Source records:

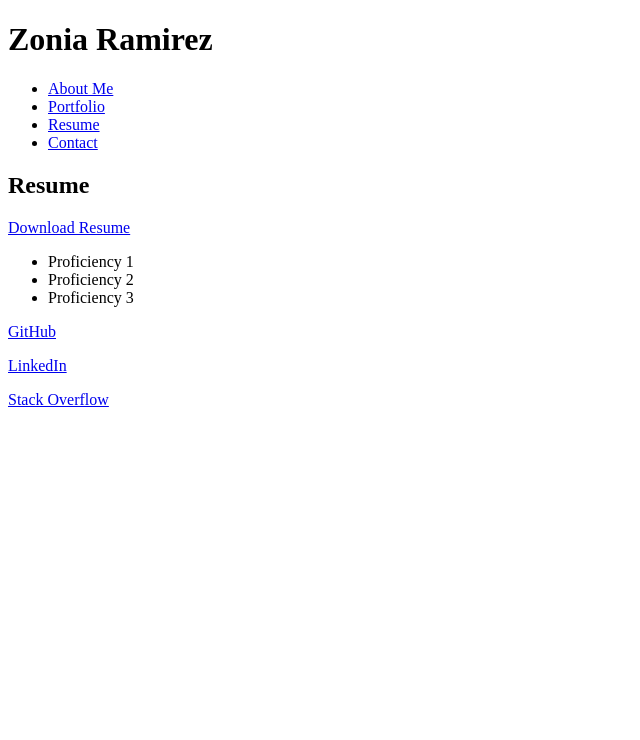
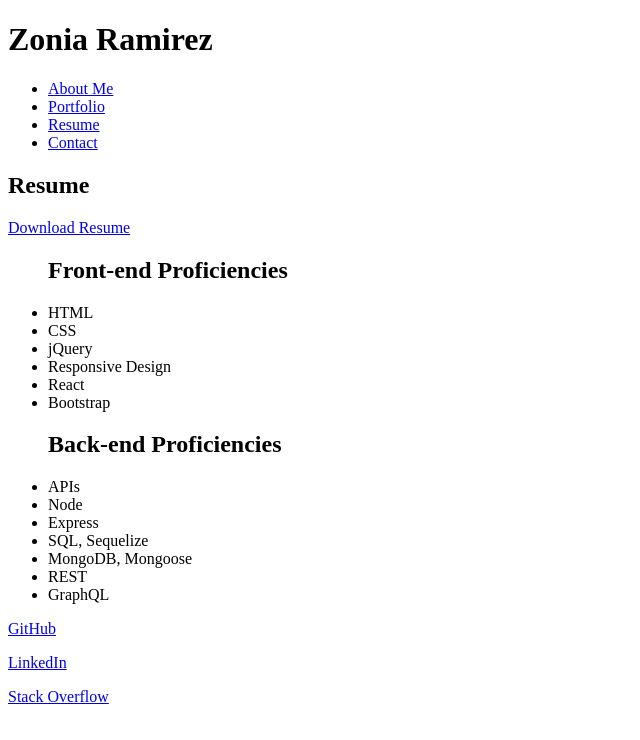
Before and after one commit to zoniaramirez/react-portfolio, a React (Vite) app: page /Resume in a window 1280 px wide. Shown: the top 740 px of the page, without its empty margins (0-640 px from the left). Built offline with nearby package versions, Linux system fonts and the light colour scheme.

Commit message:
updated AboutMe and Resume

```diff
--- a/src/pages/AboutMe.jsx
+++ b/src/pages/AboutMe.jsx
@@ -4,7 +4,7 @@ export default function AboutMe() {
       <h2>About Me</h2>
       <img src="/src/assets/avatar.png" alt="Developer" />
       {/*eslint-disable-next-line react/no-unescaped-entities */}
-      <p>Hello! I'm Zonia Ramirez, a passionate and dedicated junior web developer with a background in creating dynamic and responsive web applications. With a keen eye for detail and a commitment to delivering high-quality code, I specialize in front-end development using modern technologies such as React, JavaScript, HTML, and CSS. I thrive in collaborative environments and am always eager to learn and adapt to new challenges. Let's build something amazing together!
+      <p>Hello! I'm Zonia Ramirez, a passionate and dedicated junior web developer with a background in creating dynamic and responsive web applications. With a keen eye for detail and a commitment to delivering high-quality code, I specialize in front-end development using modern technologies such as React, JavaScript, HTML, jQuery, Bootstrap, and CSS. I also specialize in back-end development using technologies such as APIs, Node, Express, SQL, Sequelize, MongoDB, Mongoose, REST, and GraphQL. I thrive in collaborative environments and am always eager to learn and adapt to new challenges. Let's build something amazing together!
       </p>
     </section>
   );
--- a/src/pages/Resume.jsx
+++ b/src/pages/Resume.jsx
@@ -4,9 +4,23 @@ export default function Resume() {
     <h2>Resume</h2>
     <a href="/path/to/resume.pdf" download>Download Resume</a>
     <ul>
-      <li>Proficiency 1</li>
-      <li>Proficiency 2</li>
-      <li>Proficiency 3</li>
+      <h2>Front-end Proficiencies</h2>
+      <li>HTML</li>
+      <li>CSS</li>
+      <li>jQuery</li>
+      <li>Responsive Design</li>
+      <li>React</li>
+      <li>Bootstrap</li>
+    </ul>
+    <ul>
+      <h2>Back-end Proficiencies</h2>
+      <li>APIs</li>
+      <li>Node</li>
+      <li>Express</li>
+      <li>SQL, Sequelize</li>
+      <li>MongoDB, Mongoose</li>
+      <li>REST</li>
+      <li>GraphQL</li>
     </ul>
   </section>
 );
```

What you need to do: Set the records down again exactly as given, and leave the pictures out.

Written solution:
Before and after one commit to zoniaramirez/react-portfolio, a React (Vite) app: page /Resume in a window 1280 px wide. Shown: the top 740 px of the page, without its empty margins (0-640 px from the left). Built offline with nearby package versions, Linux system fonts and the light colour scheme.

Commit message:
updated AboutMe and Resume

```diff
--- a/src/pages/AboutMe.jsx
+++ b/src/pages/AboutMe.jsx
@@ -4,7 +4,7 @@ export default function AboutMe() {
       <h2>About Me</h2>
       <img src="/src/assets/avatar.png" alt="Developer" />
       {/*eslint-disable-next-line react/no-unescaped-entities */}
-      <p>Hello! I'm Zonia Ramirez, a passionate and dedicated junior web developer with a background in creating dynamic and responsive web applications. With a keen eye for detail and a commitment to delivering high-quality code, I specialize in front-end development using modern technologies such as React, JavaScript, HTML, and CSS. I thrive in collaborative environments and am always eager to learn and adapt to new challenges. Let's build something amazing together!
+      <p>Hello! I'm Zonia Ramirez, a passionate and dedicated junior web developer with a background in creating dynamic and responsive web applications. With a keen eye for detail and a commitment to delivering high-quality code, I specialize in front-end development using modern technologies such as React, JavaScript, HTML, jQuery, Bootstrap, and CSS. I also specialize in back-end development using technologies such as APIs, Node, Express, SQL, Sequelize, MongoDB, Mongoose, REST, and GraphQL. I thrive in collaborative environments and am always eager to learn and adapt to new challenges. Let's build something amazing together!
       </p>
     </section>
   );
--- a/src/pages/Resume.jsx
+++ b/src/pages/Resume.jsx
@@ -4,9 +4,23 @@ export default function Resume() {
     <h2>Resume</h2>
     <a href="/path/to/resume.pdf" download>Download Resume</a>
     <ul>
-      <li>Proficiency 1</li>
-      <li>Proficiency 2</li>
-      <li>Proficiency 3</li>
+      <h2>Front-end Proficiencies</h2>
+      <li>HTML</li>
+      <li>CSS</li>
+      <li>jQuery</li>
+      <li>Responsive Design</li>
+      <li>React</li>
+      <li>Bootstrap</li>
+    </ul>
+    <ul>
+      <h2>Back-end Proficiencies</h2>
+      <li>APIs</li>
+      <li>Node</li>
+      <li>Express</li>
+      <li>SQL, Sequelize</li>
+      <li>MongoDB, Mongoose</li>
+      <li>REST</li>
+      <li>GraphQL</li>
     </ul>
   </section>
 );
```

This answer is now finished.